Editor's note: This is the second of two parts looking at the growth of higher education in Howard County. Thursday: IUK. Today: Ivy Tech.
When Ivy Tech first came to Kokomo in 1968, it was called Indiana Vocational Technical College, and the entire campus consisted of a two-story building on U.S. 31 on the city’s south side.
Eight years later, it moved to its current location at 1815 E. Morgan St. Over the next 40 years, the college acquired a disconnected assortment of nearby manufacturing buildings to accommodate growing enrollment and new programs fueled by a demand for vocational training.
But now, the Ivy Tech Kokomo campus is in the middle transforming into something it’s never been before: a centralized, cohesive campus where students can walk to classes, participate in student life and services they need in one location.
Chancellor Dean McCurdy said the massive, $43-million renovation and construction project is the first time the school has had a chance to reconfigure the campus into a logical, walkable space that actually feels like a traditional college.
“We’ve grown so much since 1976,” he said. “ … Now we have a chance to completely redo everything. It’s almost like starting from scratch. Everything is new.”
The project marks what is likely the largest, and most expensive, single project Ivy Tech has ever undertaken statewide in its history. It’s also the second largest state-supported project in the history of Howard County. The most expensive publicly funded project was the $155-million U.S. 31 bypass that opened in 2013.

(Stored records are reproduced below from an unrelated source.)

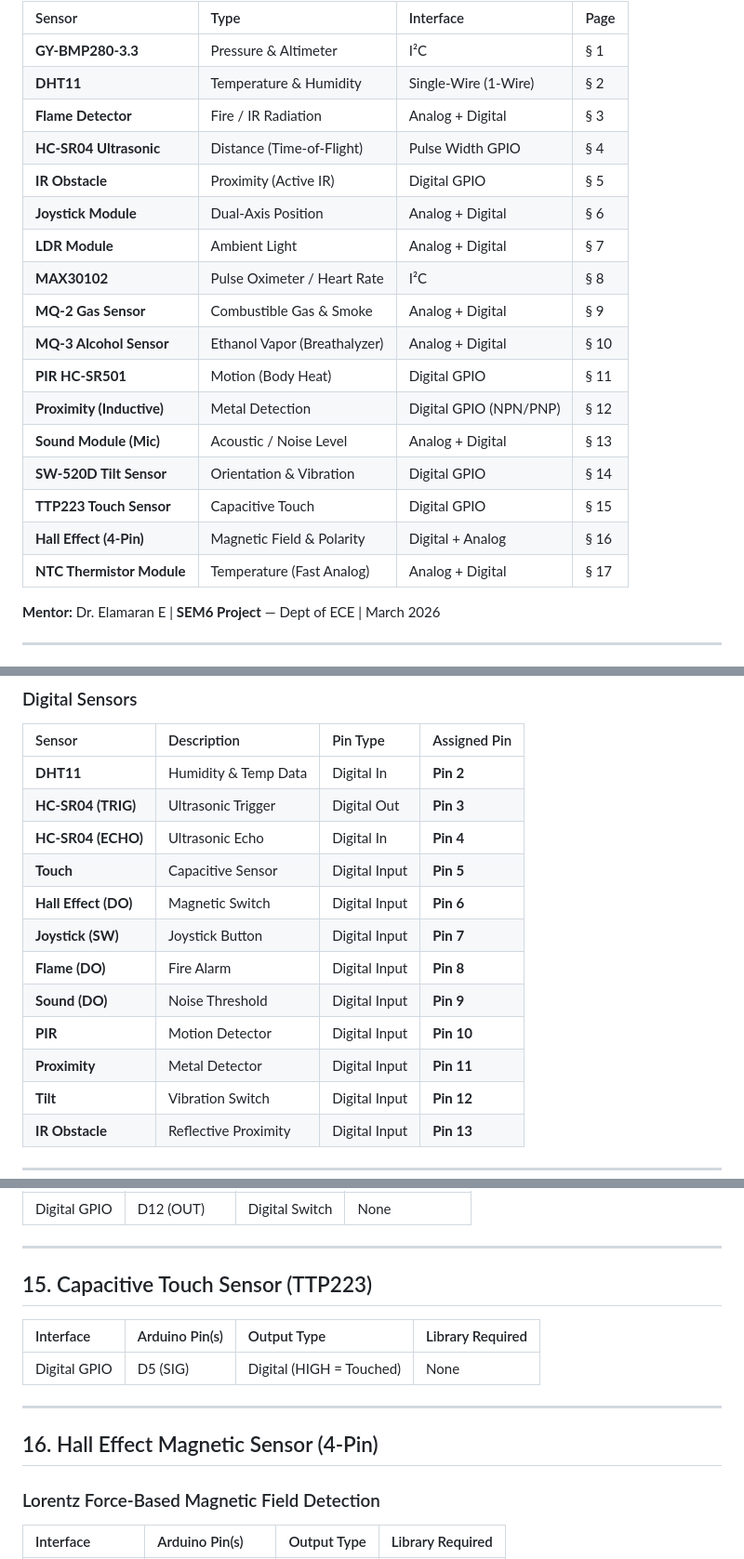
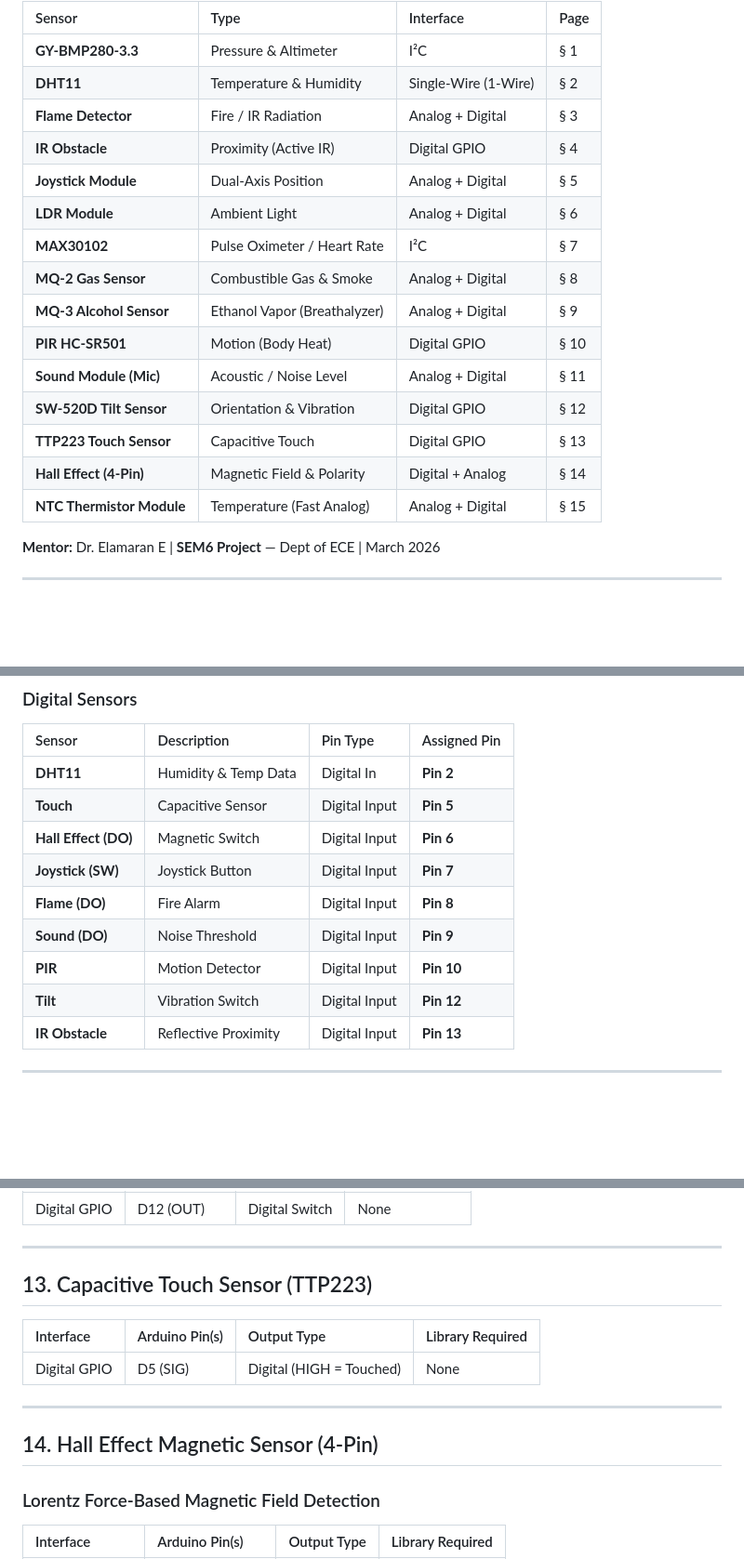
Before and after one commit to justinsaju21/AI-Virtual-Sensor-Lab-w-RT-IoT-Data, a Markdown page: documentation/All_Sensors_Detailed_Guide.md, 3 parts joined by grey strips. Shown at 93% size. Rendered like a GitHub page; blank space fills up the shorter version.

Commit message:
docs: finalize 16-sensor documentation and firmware consolidation

```diff
--- a/documentation/All_Sensors_Detailed_Guide.md
+++ b/documentation/All_Sensors_Detailed_Guide.md
@@ -12,20 +12,18 @@
 | **GY-BMP280-3.3** | Pressure & Altimeter | I²C | § 1 |
 | **DHT11** | Temperature & Humidity | Single-Wire (1-Wire) | § 2 |
 | **Flame Detector** | Fire / IR Radiation | Analog + Digital | § 3 |
-| **HC-SR04 Ultrasonic** | Distance (Time-of-Flight) | Pulse Width GPIO | § 4 |
-| **IR Obstacle** | Proximity (Active IR) | Digital GPIO | § 5 |
-| **Joystick Module** | Dual-Axis Position | Analog + Digital | § 6 |
-| **LDR Module** | Ambient Light | Analog + Digital | § 7 |
-| **MAX30102** | Pulse Oximeter / Heart Rate | I²C | § 8 |
-| **MQ-2 Gas Sensor** | Combustible Gas & Smoke | Analog + Digital | § 9 |
-| **MQ-3 Alcohol Sensor** | Ethanol Vapor (Breathalyzer) | Analog + Digital | § 10 |
-| **PIR HC-SR501** | Motion (Body Heat) | Digital GPIO | § 11 |
-| **Proximity (Inductive)** | Metal Detection | Digital GPIO (NPN/PNP) | § 12 |
-| **Sound Module (Mic)** | Acoustic / Noise Level | Analog + Digital | § 13 |
-| **SW-520D Tilt Sensor** | Orientation & Vibration | Digital GPIO | § 14 |
-| **TTP223 Touch Sensor** | Capacitive Touch | Digital GPIO | § 15 |
-| **Hall Effect (4-Pin)** | Magnetic Field & Polarity | Digital + Analog | § 16 |
-| **NTC Thermistor Module**| Temperature (Fast Analog) | Analog + Digital | § 17 |
+| **IR Obstacle** | Proximity (Active IR) | Digital GPIO | § 4 |
+| **Joystick Module** | Dual-Axis Position | Analog + Digital | § 5 |
+| **LDR Module** | Ambient Light | Analog + Digital | § 6 |
+| **MAX30102** | Pulse Oximeter / Heart Rate | I²C | § 7 |
+| **MQ-2 Gas Sensor** | Combustible Gas & Smoke | Analog + Digital | § 8 |
+| **MQ-3 Alcohol Sensor** | Ethanol Vapor (Breathalyzer) | Analog + Digital | § 9 |
+| **PIR HC-SR501** | Motion (Body Heat) | Digital GPIO | § 10 |
+| **Sound Module (Mic)** | Acoustic / Noise Level | Analog + Digital | § 11 |
+| **SW-520D Tilt Sensor** | Orientation & Vibration | Digital GPIO | § 12 |
+| **TTP223 Touch Sensor** | Capacitive Touch | Digital GPIO | § 13 |
+| **Hall Effect (4-Pin)** | Magnetic Field & Polarity | Digital + Analog | § 14 |
+| **NTC Thermistor Module**| Temperature (Fast Analog) | Analog + Digital | § 15 |
 
 **Mentor:** Dr. Elamaran E  |  **SEM6 Project** — Dept of ECE  |  March 2026
 
@@ -59,15 +57,12 @@ This map ensures zero conflicts when building the final prototype.
 | Sensor | Description | Pin Type | Assigned Pin |
 | :--- | :--- | :--- | :--- |
 | **DHT11** | Humidity & Temp Data | Digital In | **Pin 2** |
-| **HC-SR04 (TRIG)** | Ultrasonic Trigger | Digital Out | **Pin 3** |
-| **HC-SR04 (ECHO)** | Ultrasonic Echo | Digital In | **Pin 4** |
 | **Touch** | Capacitive Sensor | Digital Input | **Pin 5** |
 | **Hall Effect (DO)** | Magnetic Switch | Digital Input | **Pin 6** |
 | **Joystick (SW)** | Joystick Button | Digital Input | **Pin 7** |
 | **Flame (DO)** | Fire Alarm | Digital Input | **Pin 8** |
 | **Sound (DO)** | Noise Threshold | Digital Input | **Pin 9** |
 | **PIR** | Motion Detector | Digital Input | **Pin 10** |
-| **Proximity** | Metal Detector | Digital Input | **Pin 11** |
 | **Tilt** | Vibration Switch | Digital Input | **Pin 12** |
 | **IR Obstacle** | Reflective Proximity | Digital Input | **Pin 13** |
 
@@ -306,7 +274,7 @@ Chemiresistive sensor for LPG, Smoke, and Combustible gases. Requires an interna
 
 ---
 
-## 15. Capacitive Touch Sensor (TTP223)
+## 13. Capacitive Touch Sensor (TTP223)
 
 | Interface | Arduino Pin(s) | Output Type | Library Required |
 | :--- | :--- | :--- | :--- |
@@ -314,7 +282,7 @@ Chemiresistive sensor for LPG, Smoke, and Combustible gases. Requires an interna
 
 ---
 
-## 16. Hall Effect Magnetic Sensor (4-Pin)
+## 14. Hall Effect Magnetic Sensor (4-Pin)
 ### Lorentz Force-Based Magnetic Field Detection
 
 | Interface | Arduino Pin(s) | Output Type | Library Required |
```
Also changed, not shown: other parts of documentation/All_Sensors_Detailed_Guide.md (+10 -37 lines).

“It’s a game changer for us,” McCurdy said. “It’s an absolutely huge project.”
The bulk of the new campus will entail gutting and renovating over 200,000 square feet of current building space into new classrooms and labs that will serve the more than 100 programs offered at the college. There will be close to 40,000 square feet of new space, McCurdy said.
Some of the programs seeing the biggest investment include $12 million towards health sciences and nursing programs, $7 million towards automotive, diesel labs and agriculture programs, and $8 million towards technology programs.
But a good portion of the renovations will also focus on creating a space that has the look and feel of a traditional college campus. That includes $16 million in infrastructure upgrades with lots of greenspace, walkways and sidewalks, and a student-commons area sponsored by Community Howard Regional Health.
McCurdy said the new campus not only aims to provide the most up-to-date, high-tech educational experience to students, but also aims to be a place students enjoy coming to.
“We’re becoming a city that has nice things and is focusing on quality of place,” he said. “We’re doing the same thing here at Ivy Tech. We’re making it an attractive place where students want to come and stay and learn and spend time.”
Sue Ellspermann, the president of Ivy Tech Community College, agreed. She said not only will the campus provide a better learning experience for students, it will also improve the city's image and quality of life.
"It is about creating a great community, and we believe that these efforts improve the city for current residents and make it more attractive to the many more new residents we would like to bring here," Ellspermann said. " ... This campus will be a focal point of what will soon be an important gateway to northeast Kokomo."
Today, the campus is a full-on construction zone as crews work furiously to complete the project in the next 18 months. Last week, the site was a hive of dump trucks hauling 200 tons of gravel every day to lay down for the parking lots.
On Thursday evening, a horde of local and state officials, along with business leaders from the area, stood in the middle of that construction for an ceremonial ground-breaking celebrating the new campus.
Although construction started in May, the event was a way to thank all the people, businesses and groups who have contributed to the project's capital campaign, which aims to raise $3 million in private funding to supplement the $40 million appropriated last year to the project by the state. So far, the campaign has garnered more than $1.7 million.
McCurdy said at the end of the day, the new campus is hyper-focused on one thing: training students to meet the workforce demands in the community.
That’s why Ivy Tech asked executives and officials from Fiat Chrysler Automobiles, St. Vincent Kokomo, Community Howard Regional Health and other major employers in the area to recommend what kinds of labs, equipment and programs to offer at the new campus to fill the specific job needs at their facilities.
“We’re taking the local workforce demand and laying our programs on top of that need,” he said. “There are so many positions that are going unfilled now in this county and region. We have the workforce. It’s just a matter of them getting that level of attainment they need to go into those jobs.”
Ivy Tech has also set an aggressive goal to get 60 percent of the area’s workforce a post-secondary degree or credential by 2025. Currently, only 28 percent of adults in Howard County have an associate’s, bachelor’s or higher degree. That’s 4 percent below the state average.
But with the new campus, McCurdy said, Ivy Tech Kokomo anticipates doubling its on-campus student enrollment from 2,000 to well over 4,000. The college also expects a major spike in students taking online classes and other programs that aren't available on the Kokomo campus.
Ellspermann said for decades, Ivy Tech Community College has been Indiana's "workforce engine." Now, with a new, high-tech campus, the Kokomo location is set to rev up the local and regional economy more than ever.
"One of goals is to put more community into community college," she said. "That's really what this project does. It responds to the needs of the community."